Older fathers may have ‘geekier’ sons. According to a “Geek Index”, created by King’s College London, men who wait longer to start a family may have “geekier” sons. A team of scientists analyzed test results from 15,000 twins, noting their non-verbal IQ, ability to focus on a subject, and social aloofness.  They found that the boys who scored high were brighter, more focused, and less worried about fitting in. Interestingly, they discovered that the age of the mother played no role in these results, and that daughters of older fathers were immune to these traits. When looking for an answer, researchers point out that new sperm mutations may be in play, as well as the fact that older men may simply encourage geeky traits thanks to their lifestyles.  (BBC)

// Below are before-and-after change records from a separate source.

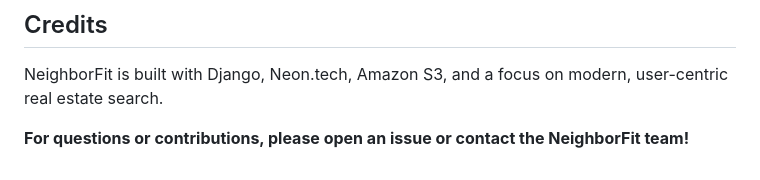
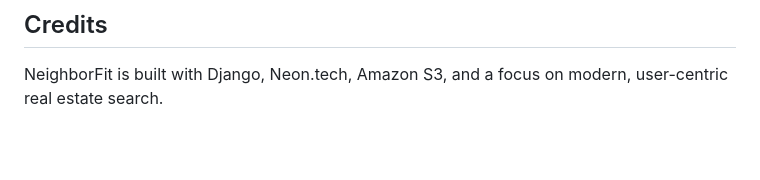
Before and after one commit to sivaram66/Neighborfit, a Markdown page: README.md, the part around the change. GitHub-like rendering; blank space fills up the shorter version.

```diff
--- a/README.md
+++ b/README.md
@@ -158,5 +158,3 @@ neighborfit/
 ## Credits
 
 NeighborFit is built with Django, Neon.tech, Amazon S3, and a focus on modern, user-centric real estate search.
-
-**For questions or contributions, please open an issue or contact the NeighborFit team!**
```
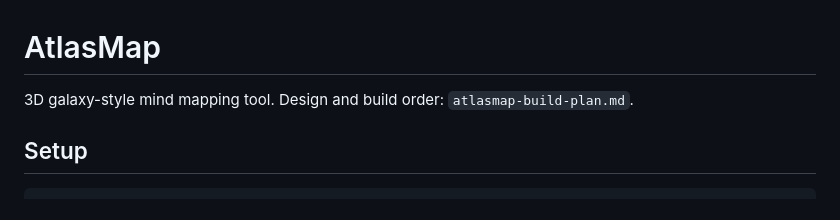
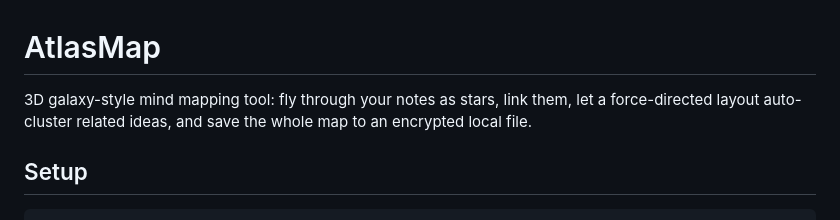
Before and after one commit to djpineapple0029/Pleiades, a Markdown page: README.md, the part around the change. Rendered like a GitHub page.

Commit message:
Clean up README intro for GitHub
The intro line pointed at atlasmap-build-plan.md, which is a
gitignored working doc and not in the repo — replace it with a
self-contained description.

```diff
--- a/README.md
+++ b/README.md
@@ -1,6 +1,8 @@
 # AtlasMap
 
-3D galaxy-style mind mapping tool. Design and build order: `atlasmap-build-plan.md`.
+3D galaxy-style mind mapping tool: fly through your notes as stars, link them,
+let a force-directed layout auto-cluster related ideas, and save the whole map
+to an encrypted local file.
 
 ## Setup
 
```
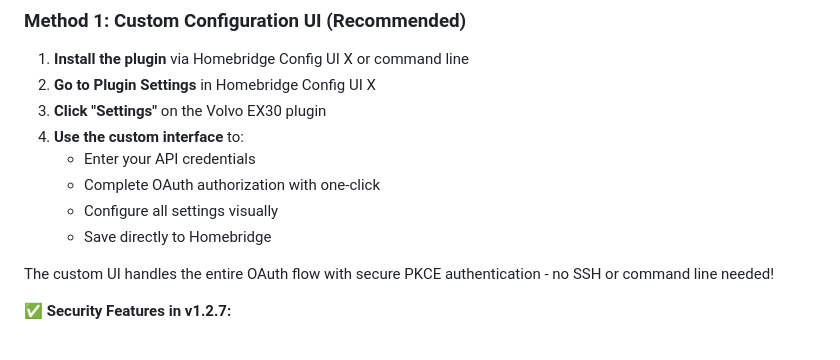
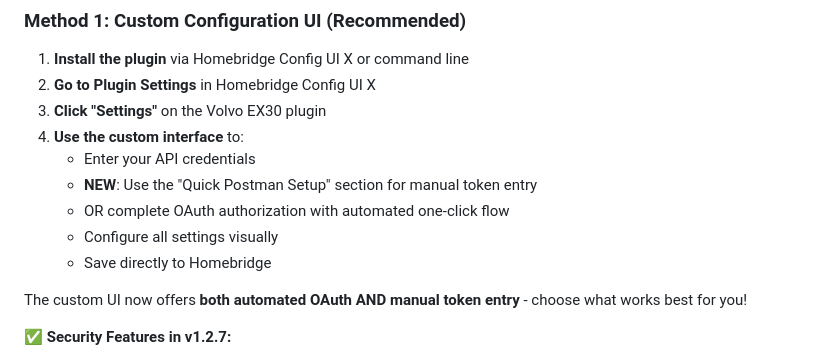
Before and after one commit to jcfield-boop/homebridge-volvoEX30, a Markdown page: README.md, the part around the change. Drawn GitHub-style.

```diff
--- a/README.md
+++ b/README.md
@@ -40,11 +40,12 @@ npm install -g homebridge-volvo-ex30
 3. **Click "Settings"** on the Volvo EX30 plugin
 4. **Use the custom interface** to:
    - Enter your API credentials
-   - Complete OAuth authorization with one-click
+   - **NEW**: Use the "Quick Postman Setup" section for manual token entry
+   - OR complete OAuth authorization with automated one-click flow
    - Configure all settings visually
    - Save directly to Homebridge
 
-The custom UI handles the entire OAuth flow with secure PKCE authentication - no SSH or command line needed!
+The custom UI now offers **both automated OAuth AND manual token entry** - choose what works best for you!
 
 **✅ Security Features in v1.2.7:**
 - PKCE (Proof Key for Code Exchange) support for enhanced security
```
Also changed, not shown: CHANGELOG.md (+24 -0 lines), RELEASE_NOTES.md (+44 -0 lines).
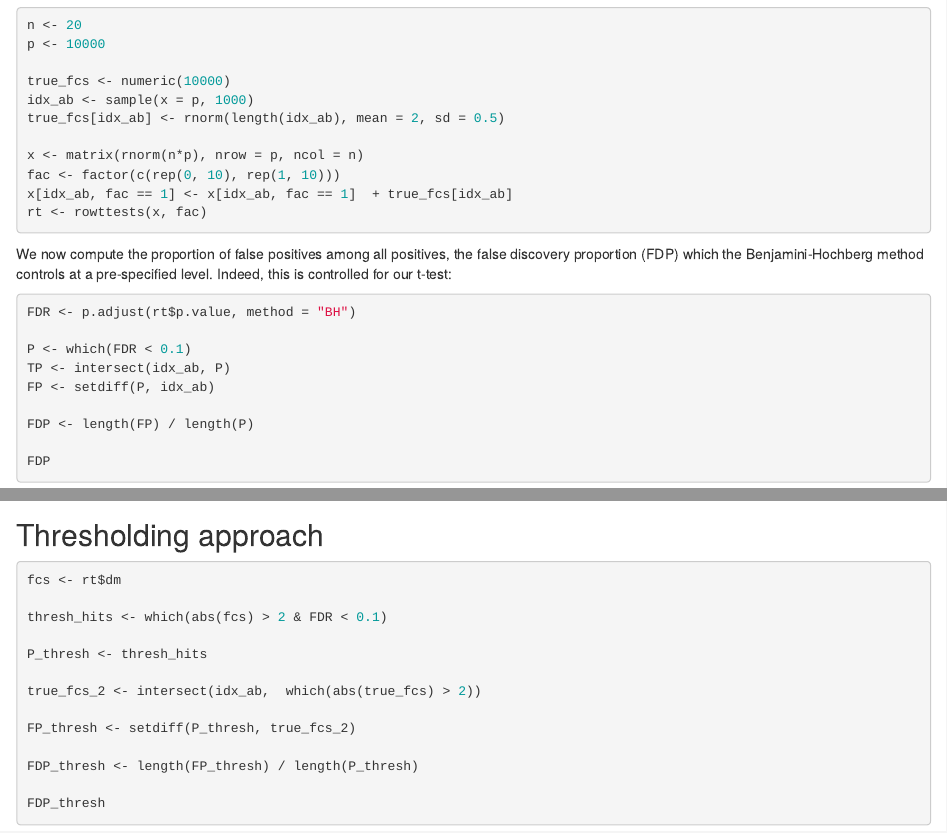
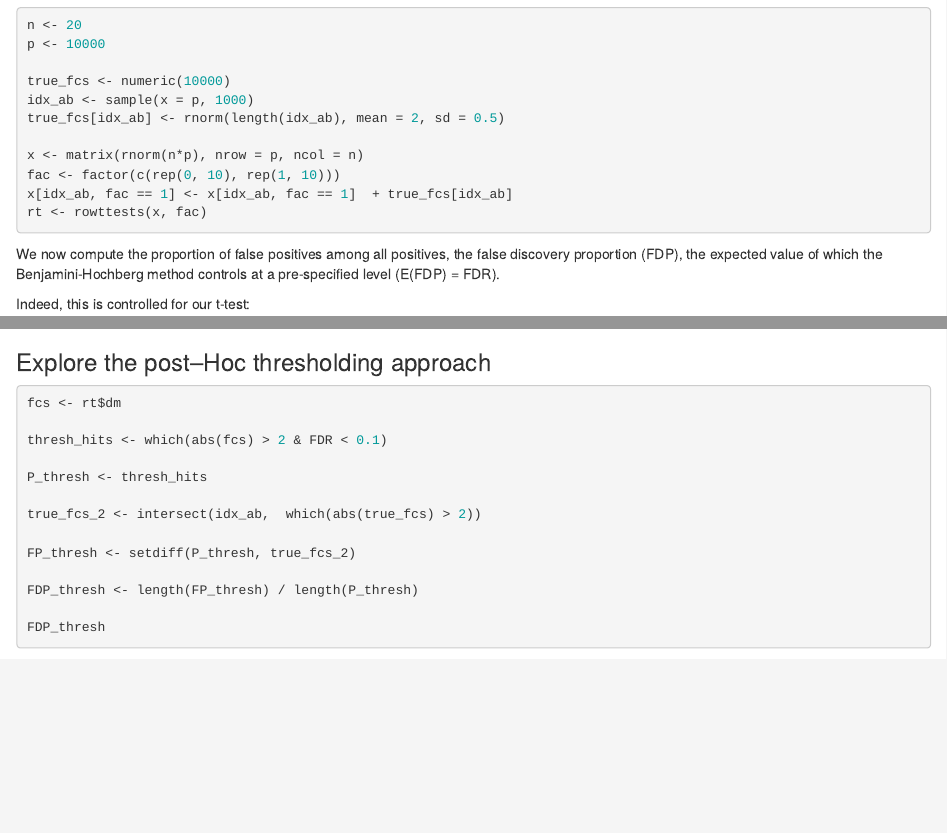
Before and after one commit to b-klaus/proteomics_2018, an R Markdown document (tutorial_proteomics_2018.Rmd): the page in a window 1100 px wide, from 14830 px down, and a second part further down, joined at a grey line. Rendered offline with R 4.5, knitr and Pandoc, with nearby package versions; the code chunks are not run, so their results and figures are left out; drawn as R Markdown's standard HTML page in place of the format the file asks for.

Commit message:
small corrections to the -testing relative to a threshold- section

````diff
--- a/tutorial_proteomics_2018.Rmd
+++ b/tutorial_proteomics_2018.Rmd
@@ -1082,9 +1082,11 @@ rt <- rowttests(x, fac)
 
 
 We now compute the proportion of false positives among all positives,
-the false discovery proportion (FDP) which the Benjamini-Hochberg method
-controls at a pre-specified level. Indeed, this is controlled for our
-t-test:
+the false discovery proportion (FDP), the expected value of
+which the Benjamini-Hochberg method controls at a pre-specified level
+(E(FDP) = FDR).
+
+Indeed, this is controlled for our t-test:
 
 
 ```{r ordinaryFDR}
@@ -1103,6 +1105,6 @@ The actual level is `r round(FDP, 3)` less than the 10% we set. If we now
 do a post-hoc thresholding, we can again compute the FDP:
 
-## Thresholding approach
+### Explore the post--Hoc thresholding approach
 
 ```{r postHocFDR}
 fcs <- rt$dm
````
Also changed, not shown: tutorial_proteomics_2018.Rmd (4 more changed lines).
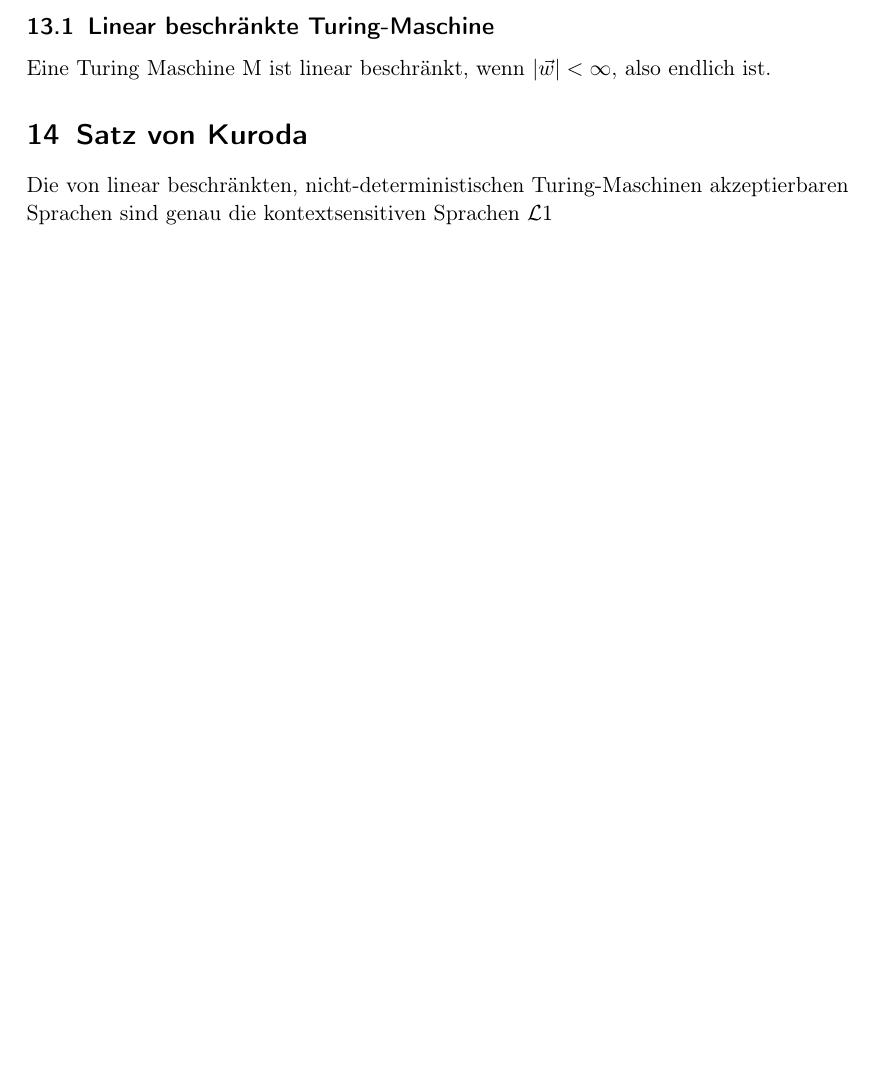
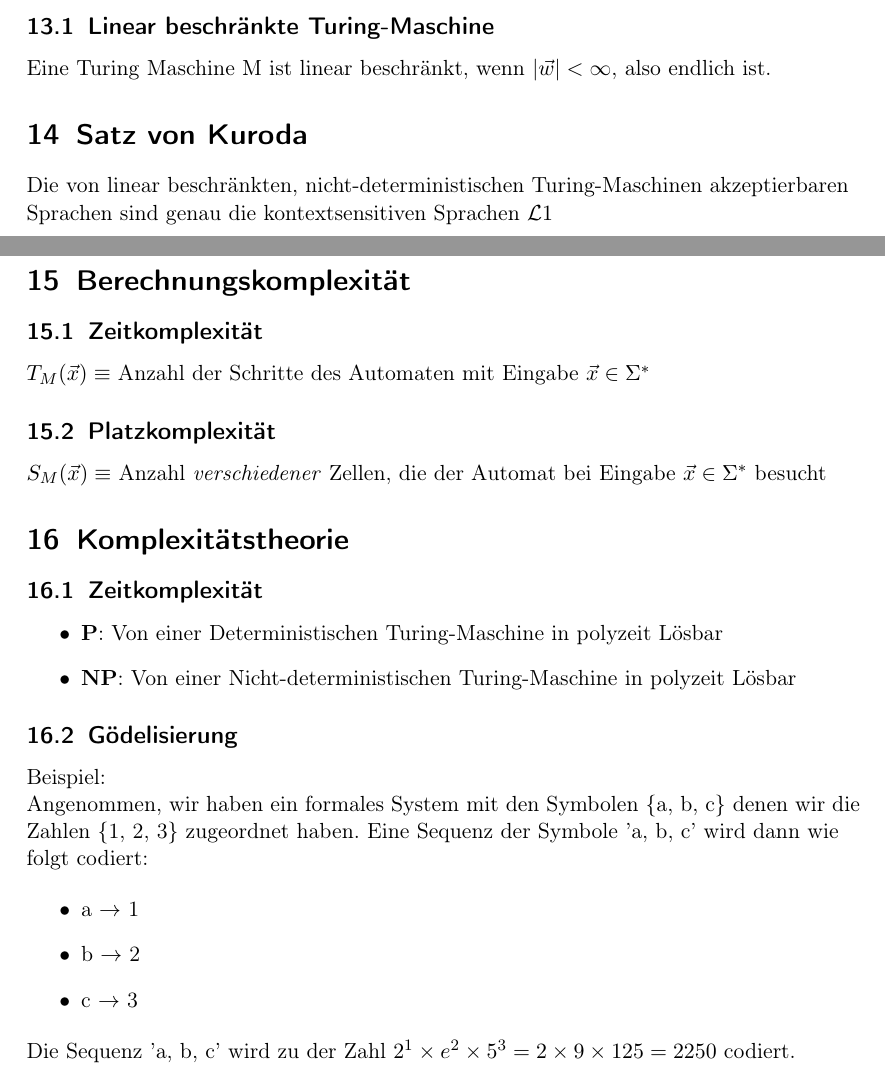
Before and after one commit to felixs274/TI_SoSe2024, a LaTeX document (TI_Zusammenfassung.tex): part of page 16 of 16 before the commit and two parts of pages 16 and 17 of 17 after it, the two joined at a grey line, cut so that both start at the same text, the shorter picture padded with empty space. Compiled offline with pdfLaTeX.

Commit message:
Gödelisierung

```diff
--- a/TI_Zusammenfassung.tex
+++ b/TI_Zusammenfassung.tex
@@ -572,4 +573,39 @@ Die von linear beschränkten, nicht-deterministischen Turing-Maschinen akzeptier
 
 
 
+\section{Berechnungskomplexität}
+
+\subsection{Zeitkomplexität}
+
+$T_M(\vec{x}) \equiv$ Anzahl der Schritte des Automaten mit Eingabe $\vec{x} \in \Sigma^*$
+
+\subsection{Platzkomplexität}
+
+$S_M(\vec{x}) \equiv$ Anzahl \textit{verschiedener} Zellen, die der Automat bei Eingabe $\vec{x} \in \Sigma^*$ besucht
+
+
+\section{Komplexitätstheorie}
+
+\subsection{Zeitkomplexität}
+
+\begin{itemize}
+    \item \textbf{P}: Von einer Deterministischen Turing-Maschine in polyzeit L"osbar
+    \item \textbf{NP}: Von einer Nicht-deterministischen Turing-Maschine in polyzeit L"osbar
+\end{itemize}
+
+
+\subsection{Gödelisierung}
+
+Beispiel:
+
+Angenommen, wir haben ein formales System mit den Symbolen \{a, b, c\} denen wir die Zahlen \{1, 2, 3\} zugeordnet haben. Eine Sequenz der Symbole 'a, b, c' wird dann wie folgt codiert:
+
+\begin{itemize}
+    \item a $\rightarrow$ 1
+    \item b $\rightarrow$ 2
+    \item c $\rightarrow$ 3
+\end{itemize}
+
+Die Sequenz 'a, b, c' wird zu der Zahl $2^1 \times e^2 \times 5^3 = 2 \times 9 \times 125 = 2250$ codiert.
+
 \end{document}
```
Also changed, not shown: README.md, TI_Zusammenfassung.pdf, TI_Zusammenfassung.tex (1 more changed lines).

Airplane coffee and tea may be full of bacteria. Do you find yourself ordering a cup of coffee or tea on a flight? You may want to rethink this beverage choice.  When asked which beverages they never go for on planes, stewardesses admitted they refuse to drink coffee, tea, or hot water. As it turns out, they may have the right idea. The water used for these warm beverages comes from the tap as opposed to a bottle, and that tap water may be full of horrible germs. One study found that in 158 airplanes, 13% were found to have coliform and two airplanes were even found to have E.coli in their tap water. An astounding one in every eight planes does not even pass the standards of water safety. To avoid ingesting potentially dangerous strains of bacteria, simply opt for bottled water or bring your own and save your caffeine fix for after you land. Here are eight more tricks to stay healthy while traveling. (T+L)

Centenarians share their secrets to longevity. As more and more people are reaching 100 years of age and up, scientists are looking into the secret behind their longevity. When asked how they maintain their youthful energy at the ages of 104 and 102, John and Charlotte Henderson point to a few key factors: eating well, sleeping enough, not drinking too much, having a loving partner, not overeating, and making time to exercise consistently. Another factor that plays a role is genetics. When Mac Miller, 102 years old, was asked how he’s stayed alive and healthy this long, he explained “my grandparents were in their 80s, my mother was 89, and my father was 93.” So it looks like a blend of behavioral factors, genetics, and today’s improved healthcare have led to an increase in the number of centenarians in the U.S. Want to stay on top of your longevity regimen? Check out this handy checklist. (USAT)